Cancer: a student’s battle


I’ve always been interested in writing stories and poetry about my life. Truthfully, I’ve just been looking for any way to tell my story and maybe even help others who may be going through some of the same things that I am.

It started in May.

At first, it was small: I was feeling tired a lot and I also noticed that there was a lump under my left arm. I was curious, but postponed my doctor visit, telling myself it was ingrown hair or just bad deodorant. July came around and the lump was still there, forcing me to finally consult a doctor. The doctors were just as confused, and sent me to do a biopsy. Two weeks passed, and I fell into a façade of calmness, telling myself that no news is good news.

Then the phone call came. My doctor called me into her office to give me my results. As I walked into the room, the tense, guarded look on her face made my heart drum quickly and loudly in my ears.

So many thoughts were running through my head about what she was going to tell me. Finally, after what seemed to be a million questions, she looked me in my eyes and said, “Your results showed that the lump under your arm is suspicious of Hodgkin’s Lymphoma, a cancer of the lymph nodes.”

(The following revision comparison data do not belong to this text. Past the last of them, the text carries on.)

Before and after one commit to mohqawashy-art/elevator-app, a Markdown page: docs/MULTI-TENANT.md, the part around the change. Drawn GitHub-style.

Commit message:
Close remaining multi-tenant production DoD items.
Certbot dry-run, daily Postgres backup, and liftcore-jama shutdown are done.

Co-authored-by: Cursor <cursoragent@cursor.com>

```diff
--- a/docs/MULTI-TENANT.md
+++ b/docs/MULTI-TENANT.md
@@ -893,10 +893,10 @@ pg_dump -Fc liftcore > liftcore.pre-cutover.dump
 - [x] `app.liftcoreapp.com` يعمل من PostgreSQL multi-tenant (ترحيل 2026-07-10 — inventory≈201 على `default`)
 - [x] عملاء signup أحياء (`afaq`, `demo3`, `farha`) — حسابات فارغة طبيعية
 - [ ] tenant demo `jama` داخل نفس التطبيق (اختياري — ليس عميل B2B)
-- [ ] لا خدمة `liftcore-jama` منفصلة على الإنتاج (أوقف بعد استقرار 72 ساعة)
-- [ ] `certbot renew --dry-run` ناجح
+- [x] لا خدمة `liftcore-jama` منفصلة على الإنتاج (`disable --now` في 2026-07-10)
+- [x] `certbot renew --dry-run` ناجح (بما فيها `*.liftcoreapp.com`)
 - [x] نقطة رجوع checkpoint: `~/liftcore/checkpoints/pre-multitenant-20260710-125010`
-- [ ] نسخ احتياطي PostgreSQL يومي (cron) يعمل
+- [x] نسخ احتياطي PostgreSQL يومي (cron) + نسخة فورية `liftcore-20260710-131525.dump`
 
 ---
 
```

I immediately started to cry. The only word that stuck to me was cancer. So many thoughts were running through my head. The doctor explained to me the details of this certain type of cancer and then she asked me to call my mother and let her know what was going on. She then said that she wanted my mother to come so she could talk to her in person. By the time my mom had arrived the next week, my entire family knew about my illness.

Family that I hadn’t heard from since freshman year suddenly appeared, and my phone rang endlessly with cousins, aunts, uncles, godparents, all calling to ask if I was alright.

After a series of tests to decide what treatment I could be receiving, the doctor told me chemotherapy was the best option. The tears flooded my eyes again as I asked, ¨Will my hair fall out?” All he could offer was more uncertainty and doubt, eluding a definite answer.

The cloak of worry, frustration, confusion and anxiety that I had battled since my diagnosis, slowly festering and seething underneath my relatively calm exterior, finally surfaced and cloaked me with impenetrable, unadulterated fear as I walked into Tallahassee Memorial Hospital for my first session of chemotherapy on Friday, Sept. 24.

All I could hear were the side effects that could possibly occur during my treatment drumming in my head to the rhythm of my erratic, pounding heartbeat: complications with my reproductive organs, respiratory issues, hair loss to name a few.

When I finally made it to my treatment room, there was a comfortable cushioned chair that resembled a lazy boy in the middle of the room. Seven hours imprisoned in that chair was unfathomable, but real and present.

The first hour was consumed with preparation; with the doctor explaining to me the different medicines as well as having me fill out paperwork, including consent forms. The nurse finally inserted the IV into my arm…it was starting.

I didn’t start to feel the side effects until that night. Nausea racked my body; I was throwing up constantly and my body was weak, too weak to even leave my bed.

It took four days for the symptoms to completely dissipate. My week of absence in school forced me to withdraw from school for the semester.

Even without the additional pressure of school, my life has a new set of rules and restrictions, leaving me feeling crippled.

The 180-degree turn that my life has taken makes me rely on my religion even more to provide sense and stability to my life. I’ve been praying every day. I’ve been blessed with great friends that have been looking out for me. But, I still just want it to be over. I want to go to class and worry about graduation and credits and parties and friends. I want to be me again.